Here's at least one thing Republicans and Democrats can agree on: The big pay raises the CEOs of Fannie Mae and Freddie Mac were awarded earlier this year should go away.
Monday evening, the U.S. House of Representatives voted to approve a bill that would suspend new annual target compensation of $4 million each for Freddie Mac CEO Donald Layton and Fannie Mae CEO Timothy Mayopoulos. If signed into law by President Obama, the bill would return the cap on their pay to $600,000. That level was set in 2012 in the wake of anger over high bonuses that were paid to executives of the housing entities, which were in government conservatorship and had been bailed out by taxpayers.
The bill, first introduced by Rep. Ed Royce (R-Calif.) in May, passed the House Financial Services Committee by a 57-1 vote in July. It was soon followed by a Senate version sponsored by Sen. David Vitter (R-La.) and Sen. Elizabeth Warren (D-Mass.), which passed by unanimous consent in September. The latest House version was a voice vote, a procedure typically used for bills that draw little controversy or on issues where individual Congress members may not want a yea or nay vote recorded.
In July, the director of the Federal Housing Finance Agency, which oversees the two mortgage finance firms, said the bigger paydays were designed to help compete with the private sector for executives. In a statement from July, FHFA Director Mel Watt said the raises were intended "to promote CEO retention, allow reliable succession planning, and ensure the continuity, efficiency and stability of enterprise operations." An FHFA spokeswoman declined to comment Monday on the latest House bill.
Initial frustration with pay levels at Fannie Mae and Freddie Mac erupted in the wake of the financial crisis, after the CEOs of the two housing entities were awarded a total of $17 million in 2009 and 2010. Watt's predecessor pledged to cap pay in 2012 before the raises were awarded this year.
Obama is expected to sign the bill.
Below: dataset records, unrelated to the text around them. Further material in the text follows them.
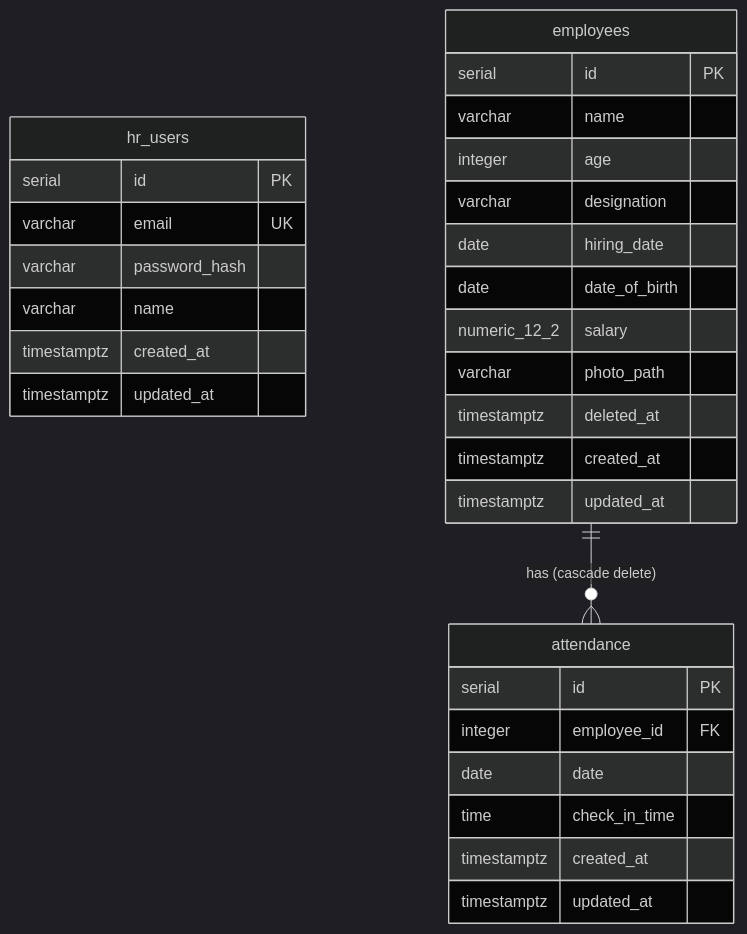
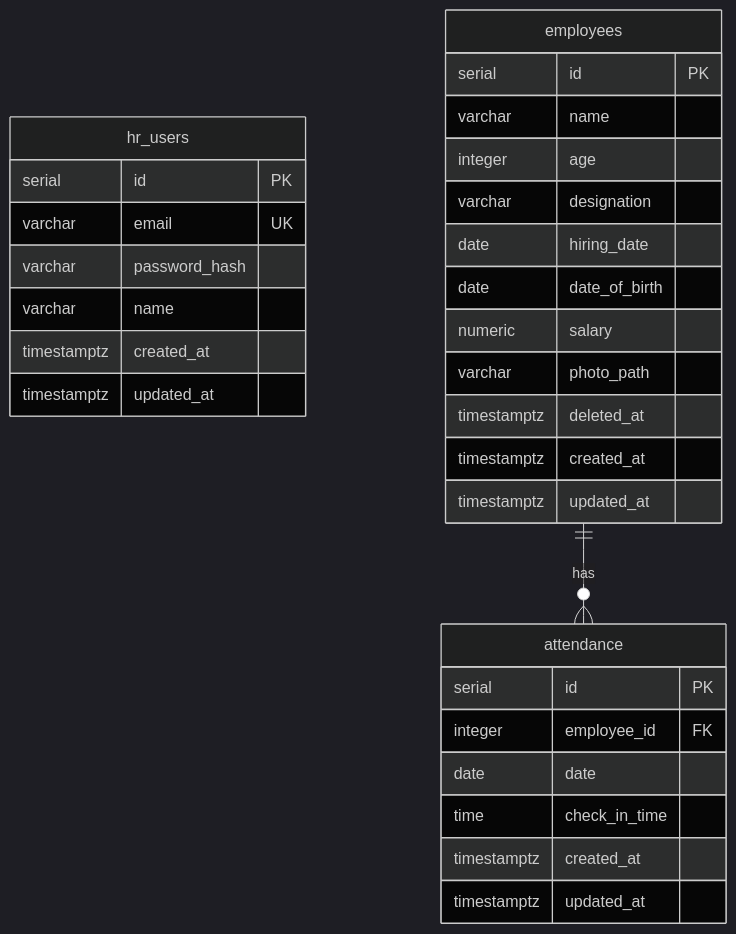
One commit to jewel80/hr-management-api changed the second of 3 diagrams in README.md. Above: the diagram before and after it, drawn with Mermaid (dark theme). The commit also changed other lines of this file, not shown here.

````diff
--- a/README.md
+++ b/README.md
@@ -101,33 +102,33 @@
 ```mermaid
 erDiagram
     hr_users {
         serial id PK
         varchar email UK
         varchar password_hash
         varchar name
         timestamptz created_at
         timestamptz updated_at
     }
     employees {
         serial id PK
         varchar name
         integer age
         varchar designation
         date hiring_date
         date date_of_birth
-        numeric_12_2 salary
+        numeric salary
         varchar photo_path
         timestamptz deleted_at
         timestamptz created_at
         timestamptz updated_at
     }
     attendance {
         serial id PK
         integer employee_id FK
         date date
         time check_in_time
         timestamptz created_at
         timestamptz updated_at
     }
-    employees ||--o{ attendance : "has (cascade delete)"
+    employees ||--o{ attendance : has
 ```
````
White House press secretary Josh Earnest has said in the past that "it is entirely legitimate for the executives at those institutions to be subject to compensation limits,” especially given the advantage they have as entities backed by taxpayers.